$$f(x) = 100+x$$ $$h=0.01$$ $$R = 0.01$$

At $x=0$ the absolute error in each function evaluation is $100*0.01=1$, so we have $$f'^-(0) = \frac{f^-(h) - f^- (-h)}{2h} = \frac{(100+0.01)\pm 1 - ((100-0.01) \pm 1)}{0.02}$$ $$\implies f'^-(0) = \frac{0.02}{0.02} \pm \frac{1}{0.02}\pm \frac{1}{0.02}$$ In the worst case scenario, the two error terms have the same sign and do not cancel out. The relative error of the derivative approximation can therefore be as much as $100$, which is much greater than $R/h = 1$.

As far as I can tell there is no bound on the relative error for a general $f$ since by choosing a function of the form $f(x) = n+x$, the relative error in the derivative approximation can always be increased simply by increasing $n$.

On the other hand we can calculate a bound dependent on $f$. The bound on the absolute error for sufficiently small $h$ and $R$ is: $$f'^-(x) = \frac{f(x+h)-f(x-h)}{2h} \pm \frac{f(x)R}{h}$$ Proof: $$f^-(x+h) = (f(x)+hf'(x))(1 \pm R)$$ $$\implies f^-(x+h) =f(x)+hf'(x)\pm Rf(x)$$ where we Taylor expand $f$ around $x$ and neglect terms of order $hR$ or $h^2$ or higher since both $h$ and $R$ are small. Similarly $$f^-(x-h) = f(x) - hf'(x) \pm Rf(x)$$ Therefore $$f'^-(x) = \frac{2hf'(x) \pm Rf(x) \pm Rf(x)}{2h}$$ $$\implies f'^-(x) =f'(x) \pm \frac{Rf(x)}{h}$$ where we once again consider the worst case scenario, in which the errors add up.
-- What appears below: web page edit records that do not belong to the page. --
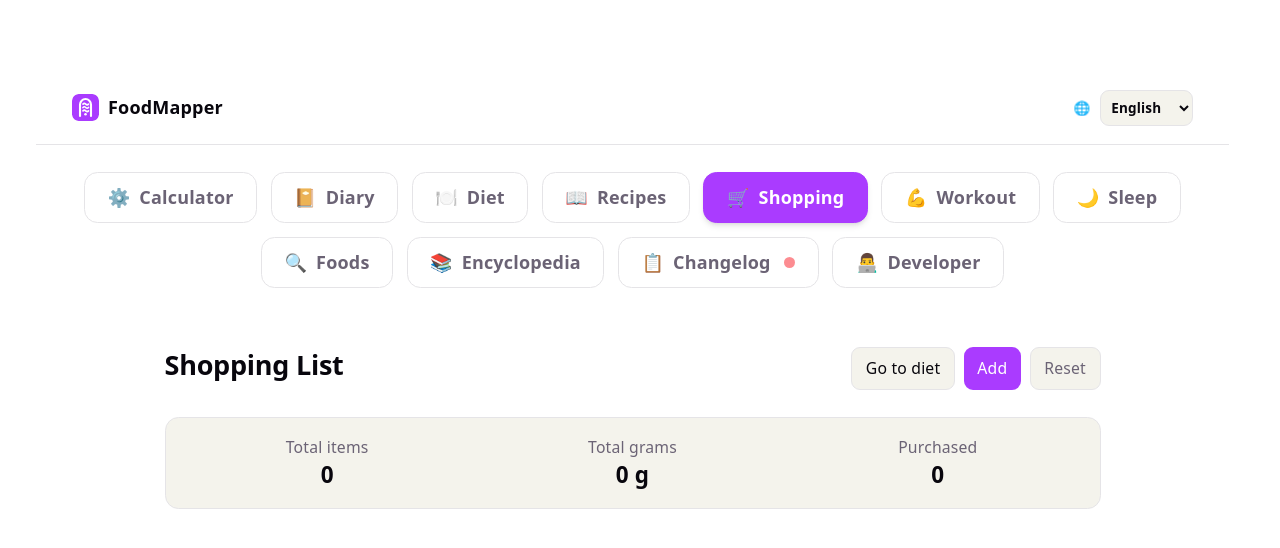
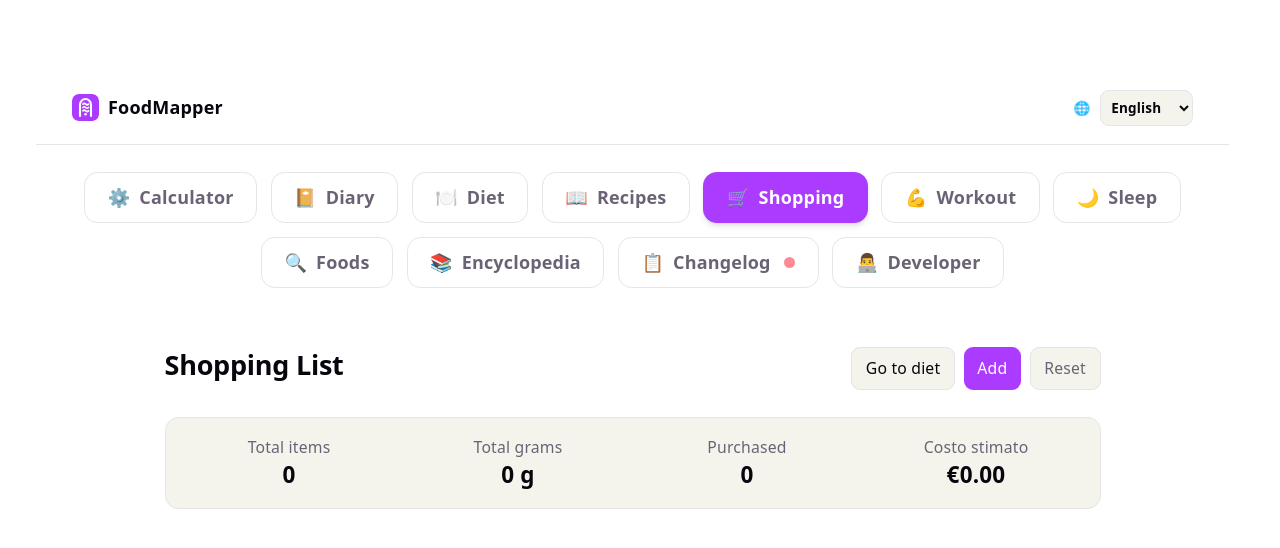
Before and after one commit to CherrugDeveloper/FoodMapper, a React (Vite) app: page /shopping in a window 1280 px wide. Both pictures are taken after a click on the button "I Understand". Shown: the top 548 px of the page. Built offline with nearby package versions, Linux system fonts and the light colour scheme.

Commit message:
Adds estimated shopping costs

```diff
--- a/src/components/ShoppingList.tsx
+++ b/src/components/ShoppingList.tsx
@@ -20,6 +20,7 @@ interface FormData {
   category: string;
   totalGrams: string;
   unit: ShoppingUnit;
+  estimatedCost: string;
 }
 
 const emptyForm: FormData = {
@@ -27,6 +28,7 @@ const emptyForm: FormData = {
   category: CATEGORIES[0],
   totalGrams: '',
   unit: 'g',
+  estimatedCost: '',
 };
 
 export default function ShoppingList() {
@@ -65,6 +67,7 @@ export default function ShoppingList() {
       category: item.category,
       totalGrams: String(item.totalGrams),
       unit: item.unit,
+      estimatedCost: item.estimatedCost ? String(item.estimatedCost) : '',
     });
     setIsFormOpen(true);
   };
@@ -78,7 +81,9 @@ export default function ShoppingList() {
   const handleSubmit = (e: React.FormEvent) => {
     e.preventDefault();
     const grams = parseFloat(form.totalGrams);
+    const cost = form.estimatedCost ? parseFloat(form.estimatedCost) : undefined;
     if (!form.foodName.trim() || Number.isNaN(grams) || grams <= 0) return;
+    if (cost !== undefined && (Number.isNaN(cost) || cost < 0)) return;
 
     if (editingItem && editingItem.foodId.startsWith('custom-')) {
       updateItem(editingItem.foodId, {
@@ -86,6 +91,7 @@ export default function ShoppingList() {
         category: form.category,
         totalGrams: grams,
         unit: form.unit,
+        estimatedCost: cost,
       });
     } else {
       addItem({
@@ -93,6 +99,7 @@ export default function ShoppingList() {
         category: form.category,
         totalGrams: grams,
         unit: form.unit,
+        estimatedCost: cost,
       });
     }
     closeForm();
@@ -113,6 +120,11 @@ export default function ShoppingList() {
       return `${grams} pz`;
     }
     return `${grams} g`;
+  };
+
+  const formatCost = (cost: number | undefined) => {
+    if (cost === undefined || cost === null) return '—';
+    return `€${cost.toFixed(2)}`;
   };
 
   const getCategoryLabel = (category: string) => {
@@ -173,7 +185,7 @@ export default function ShoppingList() {
       </div>
 
       <div className="mb-4 p-3 sm:p-4 rounded-xl bg-(--code-bg) border border-(--border)">
-        <div className="grid grid-cols-3 gap-2 sm:gap-4 text-center">
+        <div className="grid grid-cols-2 sm:grid-cols-4 gap-2 sm:gap-4 text-center">
           <div>
             <p className="text-xs sm:text-sm text-(--text)">{t('shopping_total_items')}</p>
             <p className="text-lg sm:text-xl font-bold text-(--text-h)">{totals.items}</p>
@@ -185,6 +197,10 @@ export default function ShoppingList() {
           <div>
             <p className="text-xs sm:text-sm text-(--text)">{t('shopping_purchased')}</p>
             <p className="text-lg sm:text-xl font-bold text-(--text-h)">{totals.purchased}</p>
+          </div>
+          <div>
+            <p className="text-xs sm:text-sm text-(--text)">{t('shopping_estimated_cost', { defaultValue: 'Costo stimato' })}</p>
+            <p className="text-lg sm:text-xl font-bold text-(--text-h)">{formatCost(totals.estimatedCost)}</p>
           </div>
         </div>
       </div>
@@ -216,6 +232,9 @@ export default function ShoppingList() {
                   <div className="flex items-center gap-2 sm:gap-3 shrink-0">
                     <span className="text-xs sm:text-sm text-(--text-h) font-medium">
                       {formatQuantity(item.totalGrams, item.unit)}
+                    </span>
+                    <span className="text-xs sm:text-sm text-(--text) font-medium">
+                      {formatCost(item.estimatedCost)}
                     </span>
                     {isManualItem(item) && (
                       <div className="flex items-center gap-1">
@@ -338,6 +357,25 @@ export default function ShoppingList() {
                 </div>
               </div>
 
+              <div>
+                <label htmlFor="shopping-cost" className="block text-sm font-medium text-(--text) mb-1">
+                  {t('shopping_estimated_cost_label', { defaultValue: 'Costo stimato (€)' })}
+                  <InfoPopup infoKey="shopping_estimated_cost" className="ml-1.5 align-middle" />
+                </label>
+                <input
+                  id="shopping-cost"
+                  type="number"
+                  min="0"
+                  step="0.01"
+                  value={form.estimatedCost}
+                  onChange={(e: React.ChangeEvent<HTMLInputElement>) =>
+                    setForm((prev) => ({ ...prev, estimatedCost: e.target.value }))
+                  }
+                  placeholder="0.00"
+                  className="w-full px-3 py-2 rounded-lg bg-(--code-bg) border border-(--border) text-(--text) focus:outline-none focus:ring-2 focus:ring-(--accent)"
+                />
+              </div>
+
               <div className="flex gap-3 pt-2">
                 <button
                   type="button"
--- a/src/hooks/useShoppingList.ts
+++ b/src/hooks/useShoppingList.ts
@@ -13,6 +13,7 @@ export interface CustomShoppingListItem {
   category: string;
   totalGrams: number;
   unit: ShoppingUnit;
+  estimatedCost?: number;
 }
 
 export interface UseShoppingListOptions {
@@ -145,6 +146,7 @@ export function useShoppingList(options: UseShoppingListOptions = {}) {
     items: items.length,
     grams: items.reduce((sum, item) => sum + item.totalGrams, 0),
     purchased: items.filter((item) => item.isPurchased).length,
+    estimatedCost: items.reduce((sum, item) => sum + (item.estimatedCost ?? 0), 0),
   }), [items]);
 
   return {
```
The bound on the relative error is therefore dependent on $f(x)$ and can be expressed as $$f'^-(x) = f'(x)\left(1\pm\frac{Rf(x)}{hf'(x)}\right)$$

Similarly we have $$f''^-(x) = f''(x)\left(1 \pm \frac{4Rf(x)}{h^2f''(x)}\right)$$

• Of course if $h\gg R$ then the truncation error of $O(h^2)$ becomes dominant in comparison to the term of $O(R/h)$ Commented Nov 30, 2014 at 19:42
• ahh, I completely forgot about this bounty! Anyway this does seem to cover it pretty well. Commented Dec 3, 2014 at 12:11

To answer your direct question (and not cater for Brian Borchers comment re truncation error):

By the definition you have for $f^-$, its relative error $|(f^--f)/f|\leq R$, and your definition doesn't say it explicitly, but $r$ isn't constant, so the relative error in $|f^-(x+h)-f^-(x-h)|$ is $\leq 2R$.

This leads directly to the relative errors for $f^{'-}$ to be $R/h$ and similarly for $f^{''-}$ to be $4R/h^2$.

• This gives you a bound on the value $|f'^-|$ of $f'^-$, not on the error $|f'^- - f'|$. Commented Jun 13, 2013 at 10:46